§ **WHAT IS NEEDED**
From the first line of the entries below through the line holding "- 10pt gap between", write out every line exactly, please, and leave out the pictures.
[[ INFORMATION PROVIDED, beginning ]]
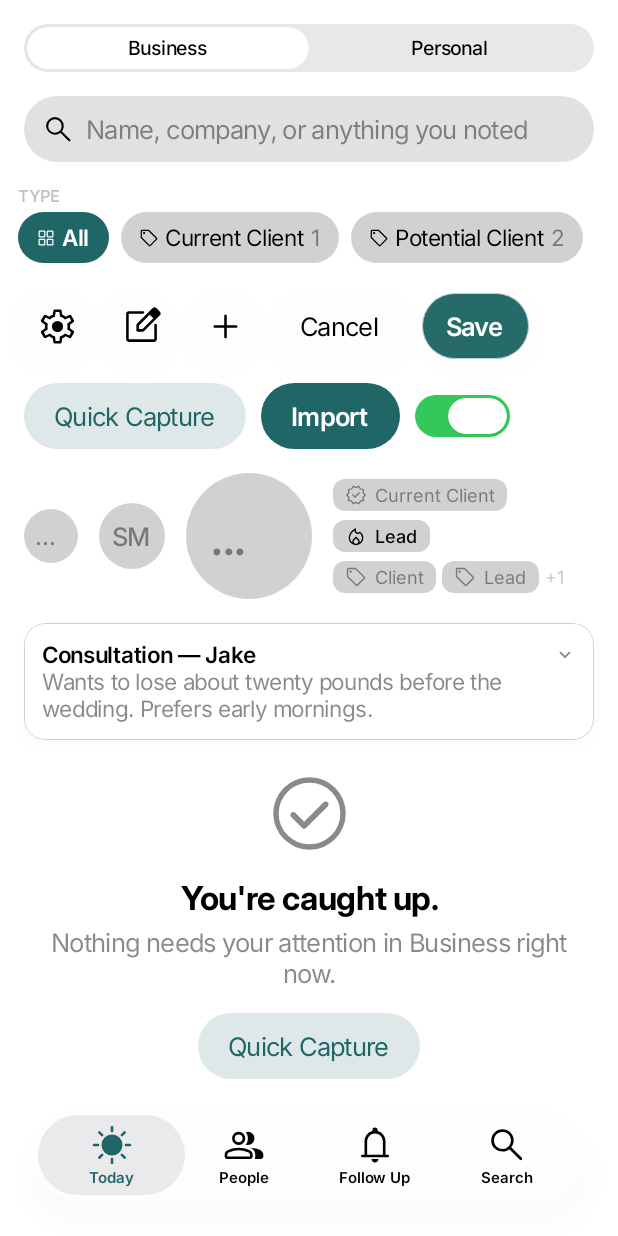
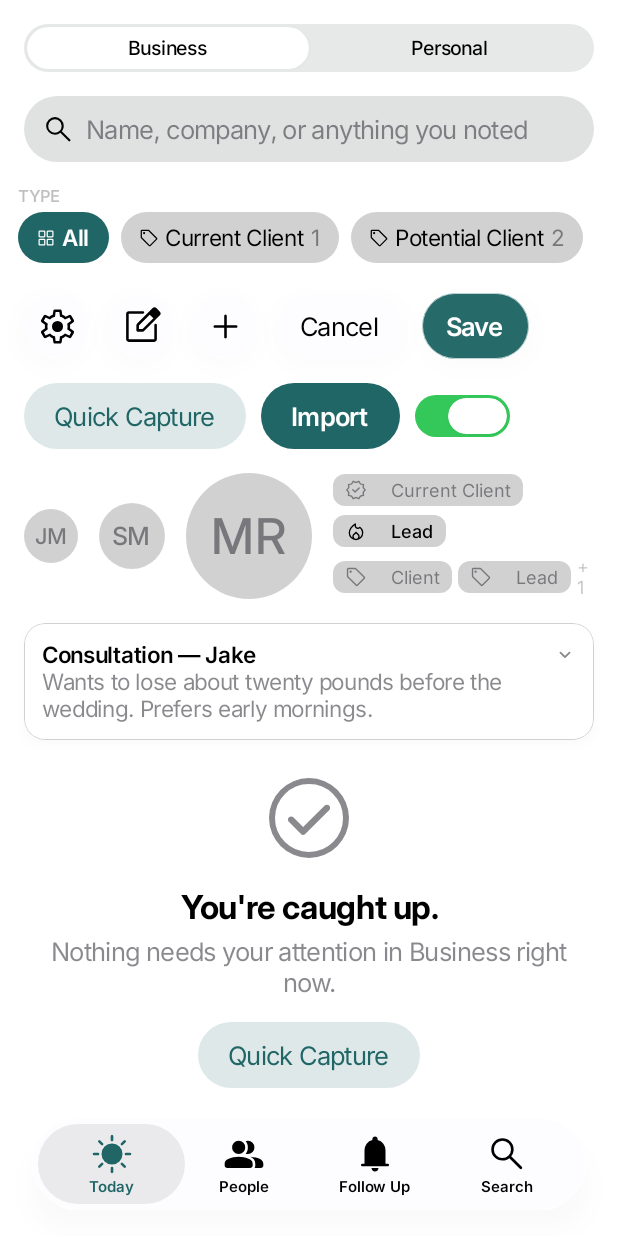
Before and after one commit to chrisallenclark/Keepr, an Android app built with Jetpack Compose: the composable ControlsPage shown on its own in the app's theme, on a phone screen of 412 x 824 dp. Run offline under Robolectric (Android 15) with nearby library versions, the phone set to English and light mode, and no system bars.

Commit message:
Android design system: fixes from the first iOS comparison
Measured from the side-by-side captures:

- Separators drawn one physical pixel tall (they were zero height)
- Avatar initials shrink to fit instead of truncating
- 10pt gap between the navigation bar and the pinned switch or search field
- Every tab symbol filled, as iOS 26 draws them; tab bar 21pt above the
  bottom edge with gesture navigation, above the buttons otherwise
- Label icon-to-text gap at iOS's ~1.5x type size (tag chips, due dates)
- Plain list rows and letter headers spaced as on iOS
- Large title, empty state and profile header positions matched
- README describes the design preview and the comparison artifacts

Co-Authored-By: Claude Opus 5.5 <noreply@anthropic.com>
Claude-Session: https://claude.ai/code/session_0174fc9HTbxTwcUShXdLMuUf

```diff
--- a/android/app/src/main/java/com/chrisallenclark/keepr/RootView.kt
+++ b/android/app/src/main/java/com/chrisallenclark/keepr/RootView.kt
@@ -29,9 +29,9 @@ import com.chrisallenclark.keepr.ui.components.TabItem
 
 /** The four places the app can be. Settings lives behind a button on Today. */
 private val tabs = listOf(
-    TabItem("Today", "sun.max", "sun.max.fill"),
-    TabItem("People", "person.2", "person.2.fill"),
-    TabItem("Follow Up", "bell", "bell.fill"),
+    TabItem("Today", "sun.max.fill"),
+    TabItem("People", "person.2.fill"),
+    TabItem("Follow Up", "bell.fill"),
     TabItem("Search", "magnifyingglass"),
 )
 
--- a/android/app/src/main/java/com/chrisallenclark/keepr/gallery/GalleryScreen.kt
+++ b/android/app/src/main/java/com/chrisallenclark/keepr/gallery/GalleryScreen.kt
@@ -218,6 +218,7 @@ private fun ColorPage() {
     }
 }
 
+@OptIn(ExperimentalLayoutApi::class)
 @Composable
 private fun ControlsPage() {
     var personal by remember { mutableStateOf(false) }
@@ -237,7 +238,11 @@ private fun ControlsPage() {
             type,
             { type = it },
         )
-        Row(Modifier.padding(16.dp), horizontalArrangement = Arrangement.spacedBy(12.dp), verticalAlignment = Alignment.CenterVertically) {
+        FlowRow(
+            Modifier.padding(16.dp),
+            horizontalArrangement = Arrangement.spacedBy(12.dp),
+            verticalArrangement = Arrangement.spacedBy(12.dp),
+        ) {
             ToolbarButton("gearshape", "Settings", {})
             ToolbarButton("square.and.pencil", "Compose", {})
             ToolbarButton("plus", "Add", {})
@@ -283,9 +288,9 @@ private fun ControlsPage() {
         Spacer(Modifier.height(Spacing.large))
         KeeprTabBar(
             items = listOf(
-                TabItem("Today", "sun.max", "sun.max.fill"),
-                TabItem("People", "person.2", "person.2.fill"),
-                TabItem("Follow Up", "bell", "bell.fill"),
+                TabItem("Today", "sun.max.fill"),
+                TabItem("People", "person.2.fill"),
+                TabItem("Follow Up", "bell.fill"),
                 TabItem("Search", "magnifyingglass"),
             ),
             selectedIndex = tab,
--- a/android/app/src/main/java/com/chrisallenclark/keepr/ui/components/Avatar.kt
+++ b/android/app/src/main/java/com/chrisallenclark/keepr/ui/components/Avatar.kt
@@ -7,6 +7,8 @@ import androidx.compose.foundation.layout.Box
 import androidx.compose.foundation.layout.padding
 import androidx.compose.foundation.layout.size
 import androidx.compose.foundation.shape.CircleShape
+import androidx.compose.foundation.text.BasicText
+import androidx.compose.foundation.text.TextAutoSize
 import androidx.compose.runtime.Composable
 import androidx.compose.runtime.remember
 import androidx.compose.ui.Alignment
@@ -18,6 +20,7 @@ import androidx.compose.ui.semantics.clearAndSetSemantics
 import androidx.compose.ui.text.TextStyle
 import androidx.compose.ui.unit.Dp
 import androidx.compose.ui.unit.dp
+import androidx.compose.ui.unit.sp
 import com.chrisallenclark.keepr.ui.theme.KeeprTheme
 import com.chrisallenclark.keepr.ui.theme.medium
 
@@ -62,11 +65,17 @@ fun Avatar(
         AvatarSize.Large -> typography.largeTitle
     }.medium
     Box(base.background(colors.quaternaryLabel), contentAlignment = Alignment.Center) {
-        KText(
+        // `.minimumScaleFactor(0.6)`: initials shrink rather than truncate.
+        BasicText(
             text = initials,
-            style = style,
-            color = colors.secondaryLabel,
+            style = style.copy(color = colors.secondaryLabel),
             maxLines = 1,
+            softWrap = false,
+            autoSize = TextAutoSize.StepBased(
+                minFontSize = style.fontSize * 0.6f,
+                maxFontSize = style.fontSize,
+                stepSize = 0.5.sp,
+            ),
             modifier = Modifier.padding(size.diameter * 0.2f),
         )
     }
--- a/android/app/src/main/java/com/chrisallenclark/keepr/ui/components/Chips.kt
+++ b/android/app/src/main/java/com/chrisallenclark/keepr/ui/components/Chips.kt
@@ -42,15 +42,13 @@ fun TagChip(
     val colors = KeeprTheme.colors
     val style = KeeprTheme.typography.caption.let { if (isProminent) it.medium else it }
     val tint = if (isProminent) colors.label else colors.secondaryLabel
-    Row(
-        modifier = modifier
-            .background(colors.quaternaryLabel, RoundedCornerShape(Radius.chip))
-            .padding(horizontal = Spacing.small, vertical = 3.dp),
-        verticalAlignment = Alignment.CenterVertically,
-        horizontalArrangement = Arrangement.spacedBy(5.dp),
-    ) {
-        if (symbolName != null) SfSymbol(symbolName, tint, style)
-        KText(name, style = style, color = tint)
+    val chip = modifier
+        .background(colors.quaternaryLabel, RoundedCornerShape(Radius.chip))
+        .padding(horizontal = Spacing.small, vertical = 3.dp)
+    if (symbolName != null) {
+        IconLabel(name, symbolName, style, tint, chip)
+    } else {
+        KText(name, chip, style = style, color = tint)
     }
 }
 
--- a/android/app/src/main/java/com/chrisallenclark/keepr/ui/components/EmptyState.kt
+++ b/android/app/src/main/java/com/chrisallenclark/keepr/ui/components/EmptyState.kt
@@ -36,7 +36,7 @@ fun EmptyState(
             .padding(horizontal = 32.dp),
         horizontalAlignment = Alignment.CenterHorizontally,
     ) {
-        SfSymbol(symbolName, colors.secondaryLabel, 58.dp)
+        SfSymbol(symbolName, colors.secondaryLabel, 64.dp)
         Spacer(Modifier.height(14.dp))
         KText(title, style = typography.title2.bold, textAlign = TextAlign.Center)
         if (description != null) {
--- a/android/app/src/main/java/com/chrisallenclark/keepr/ui/components/Lists.kt
+++ b/android/app/src/main/java/com/chrisallenclark/keepr/ui/components/Lists.kt
@@ -19,6 +19,7 @@ import androidx.compose.runtime.remember
 import androidx.compose.ui.Alignment
 import androidx.compose.ui.Modifier
 import androidx.compose.ui.draw.clip
+import androidx.compose.ui.platform.LocalDensity
 import androidx.compose.ui.semantics.heading
 import androidx.compose.ui.semantics.semantics
 import androidx.compose.ui.unit.Dp
@@ -136,11 +137,14 @@ fun SectionHeader(
 /** A hairline between rows, starting at [start] and stopping 16pt from the end. */
 @Composable
 fun Separator(modifier: Modifier = Modifier, start: Dp = ListMetrics.rowHorizontal, end: Dp = ListMetrics.rowHorizontal) {
+    // One physical pixel, as UIKit draws separators (Dp.Hairline is zero
+    // height when used as a size).
+    val hairline = (1f / LocalDensity.current.density).dp
     Box(
         modifier
             .padding(start = start, end = end)
             .fillMaxWidth()
-            .height(Dp.Hairline)
+            .height(hairline)
             .background(KeeprTheme.colors.separator),
     )
 }
--- a/android/app/src/main/java/com/chrisallenclark/keepr/ui/components/Rows.kt
+++ b/android/app/src/main/java/com/chrisallenclark/keepr/ui/components/Rows.kt
@@ -159,10 +159,7 @@ fun PersonRow(
             }
             if (nextDue != null) {
                 val tint = if (nextIsOverdue) colors.orange else colors.secondaryLabel
-                Row(horizontalArrangement = Arrangement.spacedBy(5.dp), verticalAlignment = Alignment.CenterVertically) {
-                    SfSymbol("bell", tint, typography.caption2)
-                    KText(nextDue, style = typography.caption2, color = tint, maxLines = 1)
-                }
+                IconLabel(nextDue, "bell", typography.caption2, tint, maxLines = 1)
             }
         }
     }
@@ -252,3 +249,27 @@ fun TabBarClearance() = Spacer(
         .navigationBarsPadding()
         .height(com.chrisallenclark.keepr.ui.theme.Chrome.tabBarClearance),
 )
+
+/**
+ * SwiftUI's `Label` in `.titleAndIcon` style. iOS 26 leaves a wide gap after
+ * the symbol — measured at about 1.5× the type size — which is a big part of
+ * why its chips and captions look airy.
+ */
+@Composable
+fun IconLabel(
+    title: String,
+    symbolName: String,
+    style: androidx.compose.ui.text.TextStyle,
+    color: Color,
+    modifier: Modifier = Modifier,
+    maxLines: Int = Int.MAX_VALUE,
+) {
+    Row(
+        modifier,
+        verticalAlignment = Alignment.CenterVertically,
+        horizontalArrangement = Arrangement.spacedBy((style.fontSize.value * 1.5f - 2f).dp),
+    ) {
+        SfSymbol(symbolName, color, style)
+        KText(title, style = style, color = color, maxLines = maxLines)
+    }
+}
--- a/android/app/src/main/java/com/chrisallenclark/keepr/ui/components/TabBar.kt
+++ b/android/app/src/main/java/com/chrisallenclark/keepr/ui/components/TabBar.kt
@@ -11,7 +11,8 @@ import androidx.compose.foundation.layout.Column
 import androidx.compose.foundation.layout.fillMaxHeight
 import androidx.compose.foundation.layout.fillMaxWidth
 import androidx.compose.foundation.layout.height
-import androidx.compose.foundation.layout.navigationBarsPadding
+import androidx.compose.foundation.layout.WindowInsets
+import androidx.compose.foundation.layout.navigationBars
 import androidx.compose.foundation.layout.offset
 import androidx.compose.foundation.layout.padding
 import androidx.compose.foundation.layout.width
@@ -23,6 +24,7 @@ import androidx.compose.runtime.getValue
 import androidx.compose.runtime.remember
 import androidx.compose.ui.Alignment
 import androidx.compose.ui.Modifier
+import androidx.compose.ui.platform.LocalDensity
 import androidx.compose.ui.semantics.Role
 import androidx.compose.ui.unit.dp
 import androidx.compose.ui.unit.sp
@@ -32,8 +34,9 @@ import com.chrisallenclark.keepr.ui.theme.KeeprTheme
 import com.chrisallenclark.keepr.ui.theme.Motion
 import com.chrisallenclark.keepr.ui.theme.semibold
 
+/** A tab. iOS 26 draws every tab's symbol in its `.fill` variant, selected or not. */
 @Immutable
-data class TabItem(val title: String, val symbolName: String, val selectedSymbolName: String = symbolName)
+data class TabItem(val title: String, val symbolName: String)
 
 /**
  * The iOS 26 floating tab bar: a glass capsule above the home indicator, with
@@ -43,6 +46,11 @@ data class TabItem(val title: String, val symbolName: String, val selectedSymbol
  * 21pt from the sides and bottom, a 92pt pill inset 4pt. The pill is wider than
  * a quarter of the bar, so pill centers are spread evenly between the two
  * ends rather than centered in equal slots — that's what iOS does too.
+ *
+ * iOS sits the bar 21pt above the screen's bottom edge, over the home
+ * indicator. Android's gesture handle is the same idea, so the bar keeps that
+ * margin when gesture navigation is on; with three-button navigation it sits
+ * just above the buttons instead.
  */
 @Composable
 fun KeeprTabBar(
@@ -53,13 +61,19 @@ fun KeeprTabBar(
 ) {
     val colors = KeeprTheme.colors
     val haptics = rememberHaptics()
+    val density = LocalDensity.current
+    val navigationInset = with(density) { WindowInsets.navigationBars.getBottom(density).toDp() }
+    val bottom = if (navigationInset <= 32.dp) {
+        maxOf(Chrome.tabBarBottomMargin, navigationInset)
+    } else {
+        navigationInset + 8.dp
+    }
     BoxWithConstraints(
         modifier
-            .navigationBarsPadding()
             .padding(
                 start = Chrome.tabBarSideMargin,
                 end = Chrome.tabBarSideMargin,
-                bottom = Chrome.tabBarBottomMargin,
+                bottom = bottom,
             )
             .fillMaxWidth()
             .height(Chrome.tabBarHeight)
@@ -103,11 +117,7 @@ fun KeeprTabBar(
                 horizontalAlignment = Alignment.CenterHorizontally,
                 verticalArrangement = Arrangement.Center,
             ) {
-                SfSymbol(
-                    if (isSelected) item.selectedSymbolName else item.symbolName,
-                    tint,
-                    28.dp,
-                )
+                SfSymbol(item.symbolName, tint, 28.dp)
                 KText(
                     item.title,
                     style = KeeprTheme.typography.caption2.semibold.copy(fontSize = 10.sp, letterSpacing = 0.sp),
--- a/android/app/src/main/java/com/chrisallenclark/keepr/ui/components/TopBar.kt
+++ b/android/app/src/main/java/com/chrisallenclark/keepr/ui/components/TopBar.kt
@@ -78,6 +78,7 @@ fun KeeprTopBar(
             Box(Modifier.align(Alignment.CenterEnd)) { trailing?.invoke() }
         }
         if (pinned != null) {
+            Spacer(Modifier.height(Chrome.navigationBarBottomGap))
             pinned()
         } else {
             Spacer(Modifier.height(Spacing.small))
@@ -109,7 +110,7 @@ fun KeeprLargeTitleBar(
             maxLines = 1,
             modifier = Modifier
                 .padding(horizontal = 16.dp)
-                .padding(top = 4.dp, bottom = 10.dp)
+                .padding(top = 11.dp, bottom = 10.dp)
                 .semantics { heading() },
         )
         pinned?.invoke(this)
```
Also changed, not shown: android/app/src/main/java/com/chrisallenclark/keepr/preview/PreviewScreens.kt (+4 -4 lines), 1 other file.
[[ INFORMATION PROVIDED, end ]]
§ **RESPONSE BELOW**
Before and after one commit to chrisallenclark/Keepr, an Android app built with Jetpack Compose: the composable ControlsPage shown on its own in the app's theme, on a phone screen of 412 x 824 dp. Run offline under Robolectric (Android 15) with nearby library versions, the phone set to English and light mode, and no system bars.

Commit message:
Android design system: fixes from the first iOS comparison
Measured from the side-by-side captures:

- Separators drawn one physical pixel tall (they were zero height)
- Avatar initials shrink to fit instead of truncating
- 10pt gap between the navigation bar and the pinned switch or search field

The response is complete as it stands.